### [WHAT YOU ARE ASKED TO DO]
In the data below, find every line with the string "main" and pull it out.

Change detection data
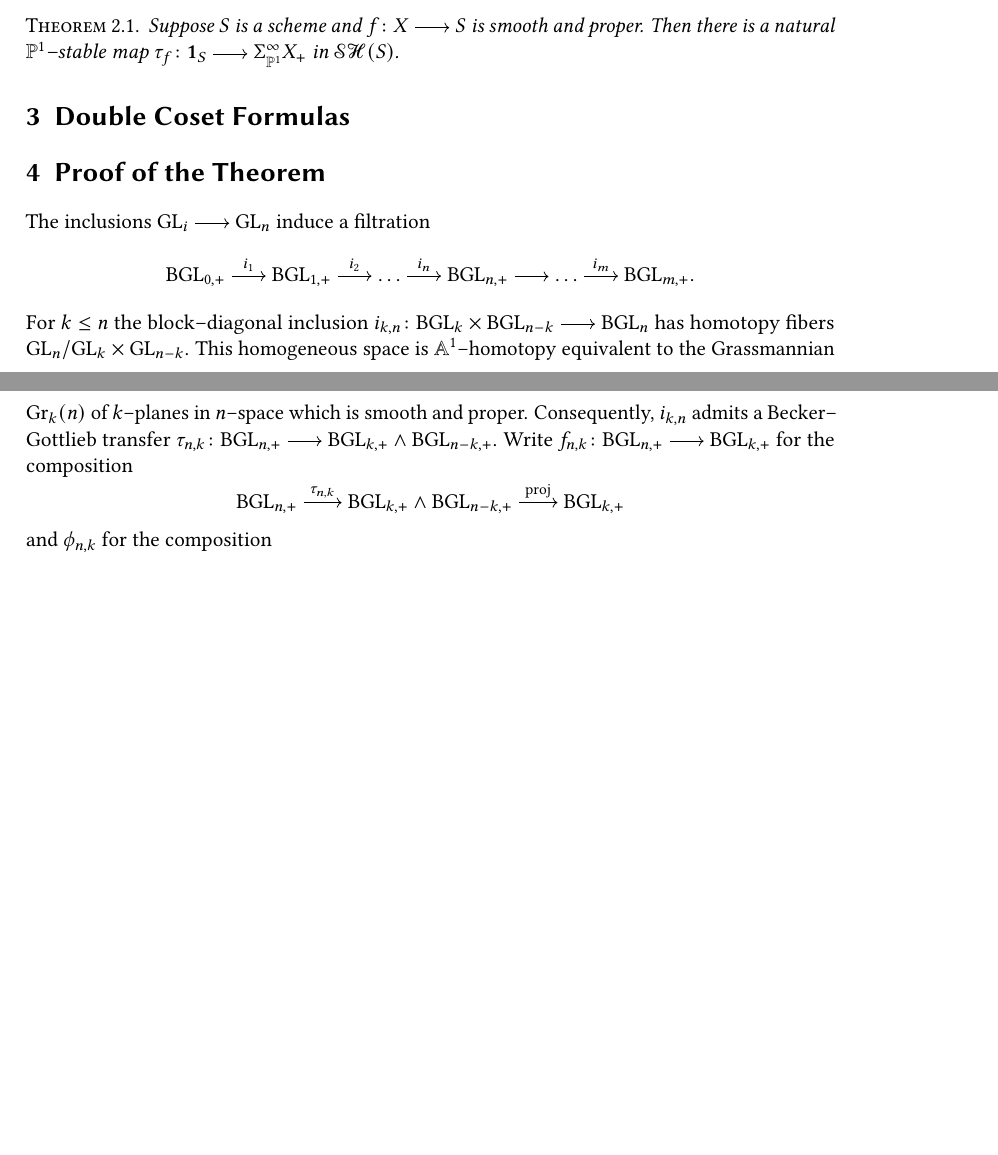
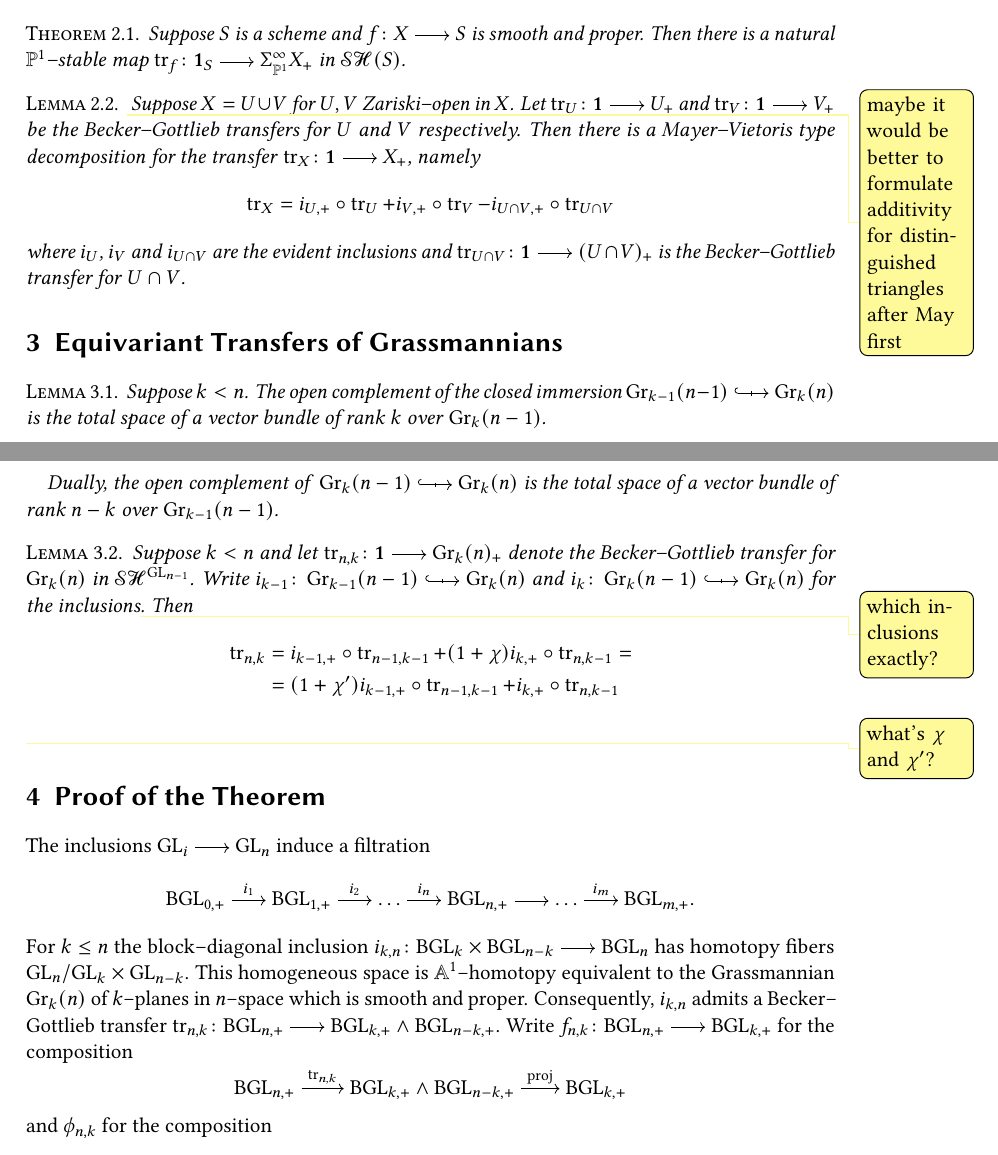
Before and after one commit to vkleen/splitting-bgln, a LaTeX document (main.tex, which reads operators.tex): two parts of pages 1 and 2 of 2 before the commit and two parts of pages 1 and 2 of 3 after it, joined at a grey line, cut so that both start at the same text, the shorter picture padded with empty space. Compiled offline with pdfLaTeX.

Commit message:
Describe the decompositon of Gr_k(n)

```diff
--- a/main.tex
+++ b/main.tex
@@ -27,7 +27,45 @@
     \one{S}\to\Tsusp X_+\) in \(\SH(S)\).
 \end{theorem}
 
-\section{Double Coset Formulas}
+\begin{lemma}\viktor{maybe it would be better to formulate additivity for
+    distinguished triangles after May first}
+  Suppose \(X = U\cup V\) for \(U,V\) Zariski--open in \(X\). Let
+  \(\transfer[U]\colon \one{}\to U_+\) and \(\transfer[V]\colon \one{}\to V_+\)
+  be the Becker--Gottlieb transfers for \(U\) and \(V\) respectively. Then there
+  is a Mayer--Vietoris type decomposition for the transfer
+  \(\transfer[X]\colon\one{}\to X_+\), namely
+  \[
+    \transfer[X] = i_{U,+}\circ\transfer[U] + i_{V,+}\circ\transfer[V] -
+    i_{U\cap V,+}\circ\transfer[U\cap V]
+  \]
+  where \(i_U\), \(i_V\) and \(i_{U\cap V}\) are the evident inclusions and
+  \(\transfer[U\cap V]\colon\one{}\to (U\cap V)_+\) is the Becker--Gottlieb
+  transfer for \(U\cap V\).
+\end{lemma}
+
+\section{Equivariant Transfers of Grassmannians}
+
+\begin{lemma}\label{lem:grassmann-decomp}
+  Suppose \(k<n\). The open complement of the closed immersion
+  \(\Gr[n-1]{k-1}\clim \Gr[n]{k}\) is the total space of a vector bundle of rank
+  \(k\) over \(\Gr[n-1]{k}\).
+
+  Dually, the open complement of \(\Gr[n-1]{k}\clim \Gr[n]{k}\) is the total
+  space of a vector bundle of rank \(n-k\) over \(\Gr[n-1]{k-1}\).
+\end{lemma}
+
+\begin{lemma}
+  Suppose \(k < n\) and let \(\transfer[n,k]\colon \one{} \to \Gr[n]{k}_+\)
+  denote the Becker--Gottlieb transfer for \(\Gr[n]{k}\) in \(\SH^{\GL_{n-1}}\).
+  Write \(i_{k-1}\colon \Gr[n-1]{k-1}\clim \Gr[n]{k}\)  and \(i_k\colon
+  \Gr[n-1]{k}\clim \Gr[n]{k}\) for the inclusions\viktor{which inclusions
+    exactly?}. Then
+  \begin{align*}
+    \transfer[n,k] &= i_{k-1,+}\circ\transfer[n-1,k-1] + (1 + \chi) i_{k,+}\circ\transfer[n,k-1] =\\
+                   &= (1 + \chi')i_{k-1,+}\circ\transfer[n-1,k-1] + i_{k,+}\circ\transfer[n,k-1]
+  \end{align*}
+  \viktor{what's \(\chi\) and \(\chi'\)?}
+\end{lemma}
 
 \section{Proof of the Theorem}
 
--- a/operators.tex
+++ b/operators.tex
@@ -38,7 +38,7 @@
 \newcommand{\smashp}{\wedge}
 
 \newcommand{\Tsusp}[1][]{\Sigma_{\PP^1}\ifthenelse{\isempty{#1}}{^\infty}{^{#1}}}
-\newcommand{\transfer}[1][]{\tau\ifthenelse{\isempty{#1}}{}{_{#1}}}
+\newcommand{\transfer}[1][]{\operatorname{tr}\ifthenelse{\isempty{#1}}{}{_{#1}}}
 \newcommand{\proj}[1][]{\operatorname{\textnormal{proj}}\ifthenelse{\isempty{#1}}{}{_{#1}}}
 \newcommand{\one}[1]{\mathbf{1}_{#1}}
 
```
Also changed, not shown: main.tex (2 more changed lines).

### [THE COMPLETED TASK]
Before and after one commit to vkleen/splitting-bgln, a LaTeX document (main.tex, which reads operators.tex): two parts of pages 1 and 2 of 2 before the commit and two parts of pages 1 and 2 of 3 after it, joined at a grey line, cut so that both start at the same text, the shorter picture padded with empty space. Compiled offline with pdfLaTeX.
--- a/main.tex
+++ b/main.tex
Also changed, not shown: main.tex (2 more changed lines).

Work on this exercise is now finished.